Peer Respites: A Qualitative Assessment of Consumer Experience
This qualitative study explored the experiences of persons staying at two peer respites through interviews with 27 respite guests near the end of their stay and at 2–6 months following their stay. Trained peer interviewers conducted baseline and follow-up interviews. Peer respites can be beneficial spaces within the mental health system for guests to temporarily escape stressful situations while building relationships with other persons with mental illness, though some respondents were uncomfortable receiving services from peers, and several guests did not want to leave after their stay. Ongoing training of peers and orientations for respite guests can help ensure optimal respite experiences.
KeywordsQualitative Peer-respite Mental health services
Los Angeles County Department of Mental Health.
Compliance with Ethical Standards
Conflict of interest
The authors declare they have no conflict of interest.
All procedures performed in studies involving human participants were in accordance with the ethical standards of the institutional and/or national research committee and with and the 1964 Helsinki declaration its later amendments or comparable ethical standards.
Informed consent was obtained from all individual participants in the study.
Research Involving Human Participants
The Institutional Review Board of University of California, San Diego, Human Research Protection Program, and the Office of Statewide Health Planning and Development approved this study.
- Chinman, M., McInnes, D. K., Eisen, S., Ellison, M., Farkas, M., Armstrong, M., et al. (2017). Establishing a research agenda for understanding the role and impact of mental health peer specialists. Psychiatric Service, 68(9), 955–957. https://doi.org/10.1176/appi.ps.201700054.CrossRefGoogle Scholar

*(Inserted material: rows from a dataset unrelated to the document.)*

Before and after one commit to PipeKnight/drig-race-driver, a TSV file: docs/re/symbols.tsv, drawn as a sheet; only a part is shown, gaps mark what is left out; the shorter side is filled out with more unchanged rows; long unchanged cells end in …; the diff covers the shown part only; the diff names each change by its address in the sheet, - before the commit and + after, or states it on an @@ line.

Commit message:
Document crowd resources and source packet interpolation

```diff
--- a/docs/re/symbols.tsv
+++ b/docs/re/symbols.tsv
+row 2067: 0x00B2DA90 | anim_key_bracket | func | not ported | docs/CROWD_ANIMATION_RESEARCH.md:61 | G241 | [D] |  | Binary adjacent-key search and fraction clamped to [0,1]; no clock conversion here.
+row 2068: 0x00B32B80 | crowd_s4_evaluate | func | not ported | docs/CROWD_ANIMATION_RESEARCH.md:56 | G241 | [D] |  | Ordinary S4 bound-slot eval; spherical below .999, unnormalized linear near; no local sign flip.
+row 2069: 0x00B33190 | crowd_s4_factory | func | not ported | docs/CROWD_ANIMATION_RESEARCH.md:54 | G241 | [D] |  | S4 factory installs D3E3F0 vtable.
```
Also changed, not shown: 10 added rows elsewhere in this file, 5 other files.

- Greenfield, T. K., Stoneking, B. C., Humphreys, K., Sundby, E., & Bond, J. (2008). A randomized trial of a mental health consumer-managed alternative to civil commitment for acute psychiatric crisis. American Journal of Community Psychology, 42(1–2), 135–144. https://doi.org/10.1007/s10464-008-9180-1.CrossRefGoogle Scholar
- Lucksted, A., Drapalski, A., Calmes, C., Forbes, C., DeForge, B., & Boyd, J. (2011). Ending self-stigma: Pilot evaluation of a new intervention to reduce internalized stigma among people with mental illnesses. Psychiatric Rehabilitation Journal, 35(1), 51–54. https://doi.org/10.2975/35.1.2011.51.54.CrossRefGoogle Scholar
- Mead, S. (2009). Intentional peer support training. West Chesterfield, NH: Shery Mead and Associates.Google Scholar
- Miles, M. B., & Huberman, A. M. (1994). Qualitative data analysis: An expanded sourcebook (2nd ed.). Thousnd Oaks: SAGE.Google Scholar
- Padgett, D. K. (1998). Qualitative methods in social work research: Challenges and rewards. Thousand Oaks, CA: SAGE.Google Scholar
- Patton, M. Q. (2002). Qualitative evaluation and research methods (3rd ed.). Thousand Oaks, CA: SAGE.Google Scholar
- SAMHSA- HRSA Center for Integrated Health Solutions. (2016). Peer providers. Retrieved from http://www.integration.samhsa.gov/workforce/peerproviders.
- Strauss, A., & Corbin, J. (1994). Grounded theory methodology. In N. K. Denzin & Y. S. Lincoln (Eds.), Handbook of qualitative research (pp. 273–285). Thousand Oaks, CA: SAGE.Google Scholar
- Strauss, A. L., & Corbin, J. (1998). Basics of qualitative research: Techniques and procedures for developing grounded theory. Thousand Oaks, CA: Sage.Google Scholar